Verse 6. My soul has long dwelt with him that hates peace. Long, long enough, too long had he been an exile among such barbarians. A peace maker is a blessing, but a peace hater is a curse. To lodge with such for a night is dangerous, but to dwell with them is horrible. The verse may apply to any one of the Psalmist's detractors: he had seen enough of him and pined to leave such company. Perhaps the sweet singer did not at first detect the nature of the man, for he was a deceiver; and when he did discover him he found himself unable to shake him off, and so was compelled to abide with him.

Thoughts of Doeg, Saul, Ahithophel, and the sons of Zeruiah come to our mind葉hese last, not as enemies, but as hot-blooded soldiers who were often too strong for David.

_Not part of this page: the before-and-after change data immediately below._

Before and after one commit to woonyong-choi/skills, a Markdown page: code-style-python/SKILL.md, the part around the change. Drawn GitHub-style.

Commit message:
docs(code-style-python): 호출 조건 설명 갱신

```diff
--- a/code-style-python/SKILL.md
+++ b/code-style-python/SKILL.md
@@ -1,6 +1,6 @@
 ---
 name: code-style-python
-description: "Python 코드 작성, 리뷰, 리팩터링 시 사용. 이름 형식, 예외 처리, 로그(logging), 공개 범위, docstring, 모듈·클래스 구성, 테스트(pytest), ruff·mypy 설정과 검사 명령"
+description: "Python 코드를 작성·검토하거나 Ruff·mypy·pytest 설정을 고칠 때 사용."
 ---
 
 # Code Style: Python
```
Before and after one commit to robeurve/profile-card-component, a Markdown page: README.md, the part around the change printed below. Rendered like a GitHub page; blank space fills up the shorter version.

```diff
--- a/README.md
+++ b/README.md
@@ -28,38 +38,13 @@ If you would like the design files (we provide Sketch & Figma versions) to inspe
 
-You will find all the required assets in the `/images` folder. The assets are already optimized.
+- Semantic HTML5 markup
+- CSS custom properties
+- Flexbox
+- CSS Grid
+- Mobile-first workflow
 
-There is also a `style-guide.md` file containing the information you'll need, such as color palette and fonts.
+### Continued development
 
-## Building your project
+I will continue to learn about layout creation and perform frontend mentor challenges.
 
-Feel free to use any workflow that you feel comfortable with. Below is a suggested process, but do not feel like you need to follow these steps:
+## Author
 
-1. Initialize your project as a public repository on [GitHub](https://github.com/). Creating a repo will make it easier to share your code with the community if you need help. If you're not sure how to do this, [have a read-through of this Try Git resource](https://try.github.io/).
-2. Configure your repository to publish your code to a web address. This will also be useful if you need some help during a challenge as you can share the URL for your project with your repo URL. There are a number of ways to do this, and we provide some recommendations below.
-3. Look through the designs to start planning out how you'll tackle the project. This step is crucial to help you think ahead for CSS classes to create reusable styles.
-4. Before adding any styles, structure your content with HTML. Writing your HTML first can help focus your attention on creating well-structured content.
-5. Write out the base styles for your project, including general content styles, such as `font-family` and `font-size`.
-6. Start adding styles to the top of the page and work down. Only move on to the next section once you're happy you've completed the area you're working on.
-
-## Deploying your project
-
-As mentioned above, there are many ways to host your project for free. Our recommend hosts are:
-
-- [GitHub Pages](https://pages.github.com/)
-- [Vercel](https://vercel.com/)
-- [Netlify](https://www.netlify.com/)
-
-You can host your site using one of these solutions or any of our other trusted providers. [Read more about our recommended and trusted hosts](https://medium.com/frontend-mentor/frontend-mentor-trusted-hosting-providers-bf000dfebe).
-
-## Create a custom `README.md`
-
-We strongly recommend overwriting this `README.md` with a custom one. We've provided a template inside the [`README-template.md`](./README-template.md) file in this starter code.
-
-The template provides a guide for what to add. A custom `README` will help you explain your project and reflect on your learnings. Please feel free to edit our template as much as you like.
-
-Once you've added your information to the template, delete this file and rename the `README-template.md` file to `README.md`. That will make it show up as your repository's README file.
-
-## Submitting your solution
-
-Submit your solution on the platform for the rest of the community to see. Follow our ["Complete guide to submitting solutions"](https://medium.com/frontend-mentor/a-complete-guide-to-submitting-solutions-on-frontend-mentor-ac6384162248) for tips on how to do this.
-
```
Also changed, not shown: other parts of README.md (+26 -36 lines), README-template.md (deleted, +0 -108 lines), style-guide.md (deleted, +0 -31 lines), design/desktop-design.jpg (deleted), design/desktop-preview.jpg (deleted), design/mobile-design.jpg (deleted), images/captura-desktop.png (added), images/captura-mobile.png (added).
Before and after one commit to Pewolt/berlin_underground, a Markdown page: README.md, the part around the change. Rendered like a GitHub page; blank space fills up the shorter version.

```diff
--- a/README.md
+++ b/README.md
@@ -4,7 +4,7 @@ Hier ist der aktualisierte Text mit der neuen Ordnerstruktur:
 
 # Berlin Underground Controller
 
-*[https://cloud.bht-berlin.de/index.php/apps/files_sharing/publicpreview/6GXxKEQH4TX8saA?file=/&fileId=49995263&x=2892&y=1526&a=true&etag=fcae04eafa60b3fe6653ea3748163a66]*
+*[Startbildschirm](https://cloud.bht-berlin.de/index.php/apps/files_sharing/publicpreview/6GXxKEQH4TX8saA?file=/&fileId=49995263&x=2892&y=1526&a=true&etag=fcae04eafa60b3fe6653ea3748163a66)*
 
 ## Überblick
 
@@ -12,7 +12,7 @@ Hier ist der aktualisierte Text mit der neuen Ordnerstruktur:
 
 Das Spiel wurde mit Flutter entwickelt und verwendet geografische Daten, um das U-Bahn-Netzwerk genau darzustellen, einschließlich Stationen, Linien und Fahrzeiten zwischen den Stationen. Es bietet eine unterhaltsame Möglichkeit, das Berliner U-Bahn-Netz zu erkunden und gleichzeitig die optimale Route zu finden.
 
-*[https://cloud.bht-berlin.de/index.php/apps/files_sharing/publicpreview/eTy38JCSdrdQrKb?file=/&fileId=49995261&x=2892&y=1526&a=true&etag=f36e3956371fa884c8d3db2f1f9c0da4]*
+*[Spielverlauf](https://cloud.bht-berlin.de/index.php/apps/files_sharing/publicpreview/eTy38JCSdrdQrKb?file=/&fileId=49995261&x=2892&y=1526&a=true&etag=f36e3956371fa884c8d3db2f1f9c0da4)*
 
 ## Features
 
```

What a change for the man of God from the quietude of the sheepfold to the turmoil of court and the tumult of combat! How he must have longed to lay aside his scepter, and to resume his shepherd's crook. He felt the time of his dwelling with quarrelsome spirits to be long, too long; and he only endured it because he was constrained so to abide.

Verse 7. I am for peace. Properly, "I am peace"; desirous of peace, peaceful, forbearing擁n fact, peace itself.

But when I speak, they are for war. My kindest words appear to provoke them, and they are at daggers drawn at once. Nothing pleases them; if I am silent they count me morose, and if I open my mouth they cavil and controvert. Let those who dwell with such pugilistic company console themselves with the remembrance that both David and David's Lord endured the same trial.

It is the lot of the saints to find foes even in their own households. Others besides David dwelt in the place of dragons. Others besides Daniel have been cast into a den of lions. Meanwhile, let those who are in quiet resting places and peaceful habitations be greatly grateful for such ease. God has given us this tranquility. Be it ours never to inflict upon others that from which we have been screened ourselves.